To the Editor:
We are Cornell graduate students concerned with the way some Cornell administrators have conducted themselves during the grad unionization campaign. In our view, administrators have undercut the election agreement between CGSU and Cornell, and have even subverted their own policies to boost explicitly anti-union messages. We are also disturbed that the “Ask a Dean” forum seems little more than a way to disseminate anti-union propaganda and pit graduate students against one another.
The university and CGSU agreed in May that there would be one formal statement “setting forth the University’s official position” from Cornell; that lengthy statement, from President Rawlings, was issued in the fall. The agreement also permits certain administrators to “communicate the University’s official position (collectively ‘the issues’),” while refraining from using such communications to coerce grads. Accordingly, our expectations were that university officials would leave the choice on whether to unionize up to us, honoring the guidelines set out and agreed to last spring.

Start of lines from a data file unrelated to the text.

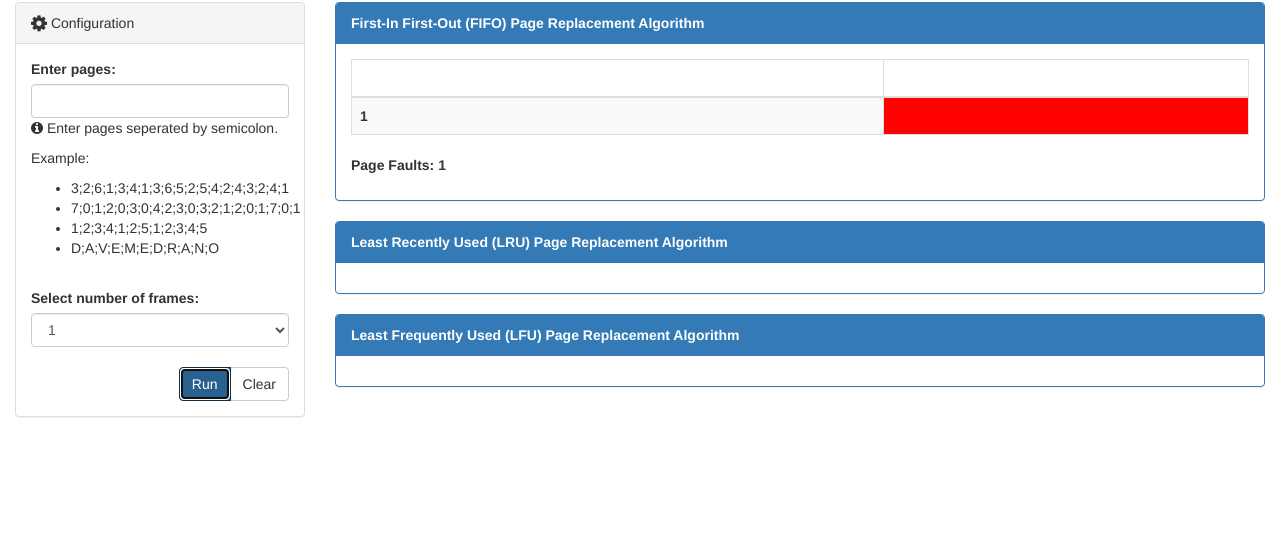
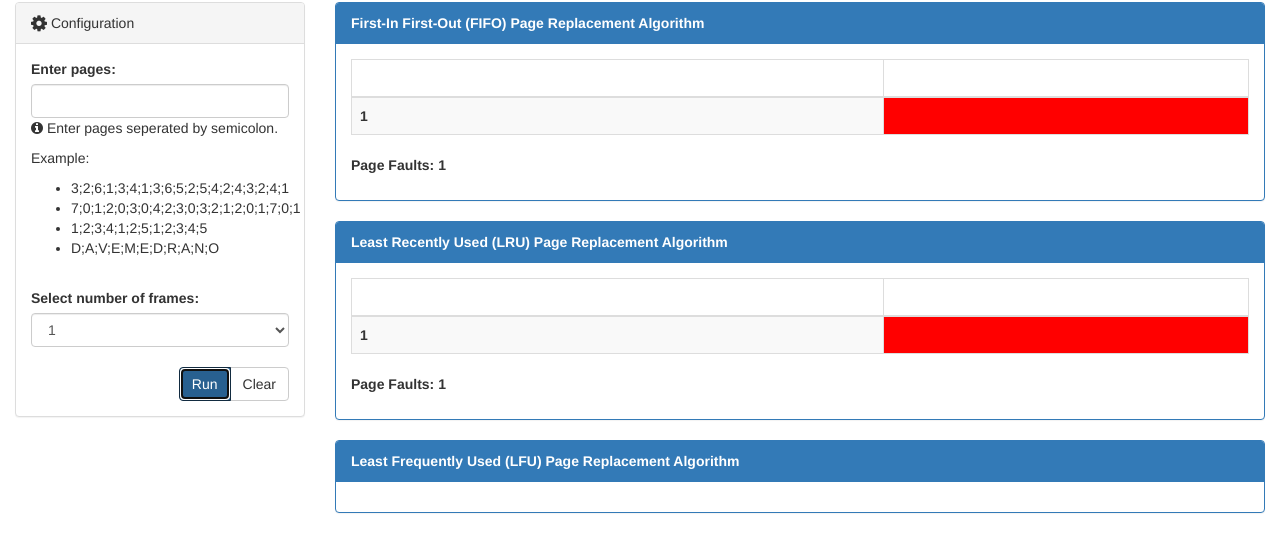
Before and after one commit to evadonardem/os_page_replacement_algorithms, a plain HTML site: page index.html in a window 1280 px wide. Both pictures are taken after a click on the button "Run". Shown: the part 97-648 px from the top of the page. Drawn offline with Linux system fonts and the light colour scheme.

Commit message:
Created simulation for LRU page replacement algorithm.

```diff
--- a/index.html
+++ b/index.html
@@ -104,9 +104,10 @@
 		function Container() {
 			this.pages = null;
 			this.frames = null;
-			this.page_faults = 0;
+			this.fifo_page_faults = 0;
+			this.lru_page_faults = 0;
 
-			this.simulate = function() {
+			this.fifo = function() {
 				var pages = this.pages.split(';');
 				var frames = [];
 
@@ -149,7 +150,7 @@
 						if(frame[0]==null) {
 							frames[j][0] = matrix[j][i][0] = page;
 							matrix[j][i][1] = true;
-							this.page_faults += 1;
+							this.fifo_page_faults += 1;
 							continue loop_pages;
 						}
 
@@ -157,7 +158,7 @@
 
 						// page fault occur
 						if(j==this.frames-1) {
-							this.page_faults += 1;
+							this.fifo_page_faults += 1;
 							// look for first-in page
 							for(k=0; k<this.frames; k++) {
 								if(frames[k][1]) {
@@ -177,9 +178,7 @@
 						}
 
 					}
-
 				}
-
 
 				/**
 				* Prepare table representation
@@ -230,6 +229,134 @@
 
 				return table;
 			}
+
+			this.lru = function() {
+				var pages = this.pages.split(';');
+				var frames = [];
+
+				// initialize matrix for page fault tracking
+				var matrix = [];
+				for(i=0; i<this.frames; i++) {
+					matrix[i] = [];
+					for(j=0; j<pages.length; j++) {
+						matrix[i][j] = [];
+						matrix[i][j][0] = null; 	// page
+						matrix[i][j][1] = false;	// page-fault flag
+					}
+				}
+
+				// initialize frames to null
+				for(i=0; i<this.frames; i++) {
+					frames[i] = []
+					frames[i][0] = null;
+					frames[i][1] = 0;				// page length of stay not being used
+				}
+
+				// process pages
+				loop_pages:
+				for(i=0; i<pages.length; i++) {
+					var page = pages[i];
+
+					loop_frames:
+					for(j=0; j<this.frames; j++) {
+						var frame = frames[j];
+
+						matrix[j][i][0] = frames[j][0];
+
+						if(frame[0] == page) {
+
+							frame[1] = 0;	// reset page length of stay
+
+							for(k=j+1; k<this.frames; k++) {
+								frames[k][1] += 1;
+								matrix[k][i][0] = matrix[k][i-1][0];
+							}
+
+							continue loop_pages;
+						}
+
+						if(frame[0]==null) {
+							frames[j][0] = matrix[j][i][0] = page;
+							frames[j][1] += 1;
+							matrix[j][i][1] = true;
+							this.lru_page_faults += 1;
+							continue loop_pages;
+						}
+
+						frame[1] += 1;	// update page length of stay
+
+						// page fault occur
+						if(j==this.frames-1) {
+							this.lru_page_faults += 1;
+
+							// look for the highest page length of stay unused
+							var highest = null;
+							for(k=0; k<this.frames; k++) {
+								if(highest==null) {
+									highest = k;
+									continue;
+								}
+								highest = (frames[highest][1]>frames[k][1]) ? highest : k;
+							}
+
+							frames[highest][0] = matrix[highest][i][0] = page;
+							frames[highest][1] = 0;
+							matrix[highest][i][1] = true;
+						}
+
+					}
+				}
+
+				/**
+				* Prepare table representation
+				*/
+
+				var rows = this.frames;
+				var columns = pages.length;
+
+				var table = $('<table/>');
+
+				var thead = $('<thead/>');
+				var theadRow = $('<tr/>');
+				for(i=0; i<columns+1; i++) {
+					if(i==0) {
+						theadRow.append($('<th/>').html('&nbsp;'));
+						continue;
+					}
+					theadRow.append($('<th/>').text(pages[i-1]));
+				}
+				thead.append(theadRow);
+				table.append(thead);
+
+				var tbody = $('<tbody/>');
+				for(i=0; i<rows; i++) {
+					var row = $('<tr/>');
+
+					for(j=0; j<columns+1; j++) {
+
+						if(j==0) {
+							row.append($('<th/>').text(i+1));
+							continue;
+						}
+
+						var column = $('<td/>');
+						column.text(matrix[i][j-1][0]);
+
+						if(matrix[i][j-1][1]) {
+							column.addClass('page-fault');
+						}
+
+						row.append(column);
+					}
+
+					tbody.append(row);
+				}
+
+				table.append(tbody);
+
+				return table;
+			}
+
 		}
 	</script>
 
@@ -237,15 +364,15 @@
 		$(function() {
 
 			$('#runBtn').click(function() {
-				var fifo = new Container();
-				var lru = new Container();
-				var lfu = new Container();
+				var x = new Container();
+				x.pages = $('#pages').val();
+				x.frames = $('#frames').val();
 
-				fifo.pages = lru.pages = lfu.pages = $('#pages').val();
-				fifo.frames = lru.frames = lfu.frames = $('#frames').val();
+				$('#fifo').html(x.fifo());
+				$('#fifo').append('<p><strong>Page Faults: ' + x.fifo_page_faults + '</strong></p>');
 
-				$('#fifo').html(fifo.simulate());
-				$('#fifo').append('<p><strong>Page Faults: ' + fifo.page_faults + '</strong></p>');
+				$('#lru').html(x.lru());
+				$('#lru').append('<p><strong>Page Faults: ' + x.lru_page_faults + '</strong></p>');
 
 				$('table').addClass('table table-striped table-bordered');
 			});
```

In the fall, grads began to receive unsolicited emails from the anti-union group At What Cost? using a “cornell.edu” listserv. According to the university’s IT policy, e-lists should only be used in support of “instruction, research, outreach, administration or other recognized university activities.” We do not believe that this group fits these criteria, and according to email inquiries from grads, AWC thought the same. Given its focus, AWC did not expect a cornell.edu listserv, but nonetheless received one from administrators, seemingly by surprise.
To be clear, this is not an attack on At What Cost. Any group has the right to find legitimate, effective ways to reach out with their message. But the university should not support unsolicited anti-union messaging on its official channels. We, and several other colleagues, independently filed complaints about this. To ameliorate the violation, we later proposed that Cornell could simply ask AWC to send a message with its next email, requiring people to reply “STAY” to continue receiving their communications. In its refusal of our request, Cornell framed cornell.edu spam as “bad manners” and told us that we could just unsubscribe.
We find this recommendation unsatisfactory. (At this time, AWC’s emails no longer have a link to “unsubscribe.”) The university is here, as in so many instances, the sole arbiter of its own policies, leaving little recourse for those affected by the breaching of them. Such unilateral, self-serving judgments are precisely why a union is essential for grads to advocate for themselves against institutional power.
Further, allowing unsolicited emails from a cornell.edu listserv transmits tacit approval of those emails’ contents. We don’t expect anyone to refuse gifts, and AWC are not restricted from seeking them (though on their honor, they claim they “do not have any affiliation with Cornell University”). To our dismay, we have reason to think Cornell is providing more than tacit approval. AWC’s uncannily-timed emails to the grad body, containing previously unreleased information about the election, suggest that they are being contacted with information, which they then disseminate to supplement university communications. In its best light, such actions by Cornell would be extremely unseemly.
Finally, with the use of the “Ask a Dean” forum, Cornell is blatantly skirting the “official position” stipulation. At first glance, “Ask a Dean” appears to be a step towards transparency. But by directly responding to individual graduate student questions, then forwarded to the entire graduate student community, Cornell promotes a range of anti-union views that diverge wildly from Rawlings’s “official position.” One particularly vitriolic question accuses CGSU of perpetuating “lies” to attract new members, and “Ask A Dean” has even provided links to the AWC website in response to such questions. Even if we grant that the questions are genuine, it still appears that deans, with their unfettered access to Cornell grads’ inboxes, are consciously using this forum to subvert the agreement and disseminate anti-union propaganda.
The administration espouses the view that the unionization debate should be a free and open exchange of ideas, but uses its powerful platform to undercut the debate, and grads’ expectations that they can make their decisions free of institutional interference. This is highly disappointing, but it points to why we want a union: to even the playing field between grad workers and the institution. We thus call on all grads to support unionization and vote yes, so we can have a real voice in the policies that affect us in many areas of our lives, and have real recourse when the university falls short.
Vera Khovanskaya, Information Science grad
Edward Tremel, Computer Science grad
Tom Davidson, Sociology grad
Ethan Ritz, Mechanical and Aerospace Engineering grad
Robert Escriva, Computer Science grad